TASK TO CARRY OUT
Write out the listing below exactly, and omit any images you find in it.

** Opening THE DATA block **

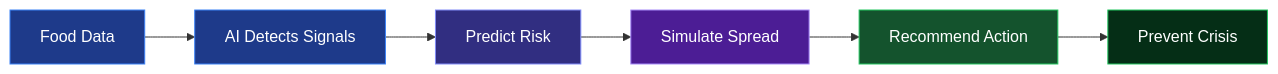
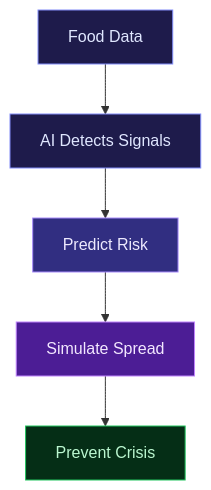
The second of 14 diagrams in README.md (codeejb/Foodguard), drawn with Mermaid before and after one commit. The commit also changed other lines of this file, not shown here.

````diff
--- a/README.md
+++ b/README.md
@@ -40,10 +87,12 @@
 ```mermaid
-flowchart LR
-    A[Food Data] --> B[AI Detects Signals] --> C[Predict Risk] --> D[Simulate Spread] --> E[Recommend Action] --> F[Prevent Crisis]
-    style A fill:#1e3a8a,stroke:#3b82f6,color:#fff
-    style B fill:#1e3a8a,stroke:#3b82f6,color:#fff
-    style C fill:#312e81,stroke:#818cf8,color:#fff
-    style D fill:#4c1d95,stroke:#a78bfa,color:#fff
-    style E fill:#14532d,stroke:#22c55e,color:#fff
-    style F fill:#052e16,stroke:#22c55e,color:#fff
+flowchart TD
+    A[Food Data] --> B[AI Detects Signals]
+    B --> C[Predict Risk]
+    C --> D[Simulate Spread]
+    D --> E[Prevent Crisis]
+    style A fill:#1e1b4b,stroke:#818cf8,color:#e0e7ff
+    style B fill:#1e1b4b,stroke:#818cf8,color:#e0e7ff
+    style C fill:#312e81,stroke:#a78bfa,color:#ede9fe
+    style D fill:#4c1d95,stroke:#c084fc,color:#f3e8ff
+    style E fill:#052e16,stroke:#22c55e,color:#bbf7d0
 ```
````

** Closing THE DATA block **

SOLVED PROBLEM
The second of 14 diagrams in README.md (codeejb/Foodguard), drawn with Mermaid before and after one commit. The commit also changed other lines of this file, not shown here.

````diff
--- a/README.md
+++ b/README.md
@@ -40,10 +87,12 @@
 ```mermaid
-flowchart LR
-    A[Food Data] --> B[AI Detects Signals] --> C[Predict Risk] --> D[Simulate Spread] --> E[Recommend Action] --> F[Prevent Crisis]
-    style A fill:#1e3a8a,stroke:#3b82f6,color:#fff
-    style B fill:#1e3a8a,stroke:#3b82f6,color:#fff
-    style C fill:#312e81,stroke:#818cf8,color:#fff
-    style D fill:#4c1d95,stroke:#a78bfa,color:#fff
-    style E fill:#14532d,stroke:#22c55e,color:#fff
-    style F fill:#052e16,stroke:#22c55e,color:#fff
+flowchart TD
+    A[Food Data] --> B[AI Detects Signals]
+    B --> C[Predict Risk]
+    C --> D[Simulate Spread]
+    D --> E[Prevent Crisis]
+    style A fill:#1e1b4b,stroke:#818cf8,color:#e0e7ff
+    style B fill:#1e1b4b,stroke:#818cf8,color:#e0e7ff
+    style C fill:#312e81,stroke:#a78bfa,color:#ede9fe
+    style D fill:#4c1d95,stroke:#c084fc,color:#f3e8ff
+    style E fill:#052e16,stroke:#22c55e,color:#bbf7d0
 ```
````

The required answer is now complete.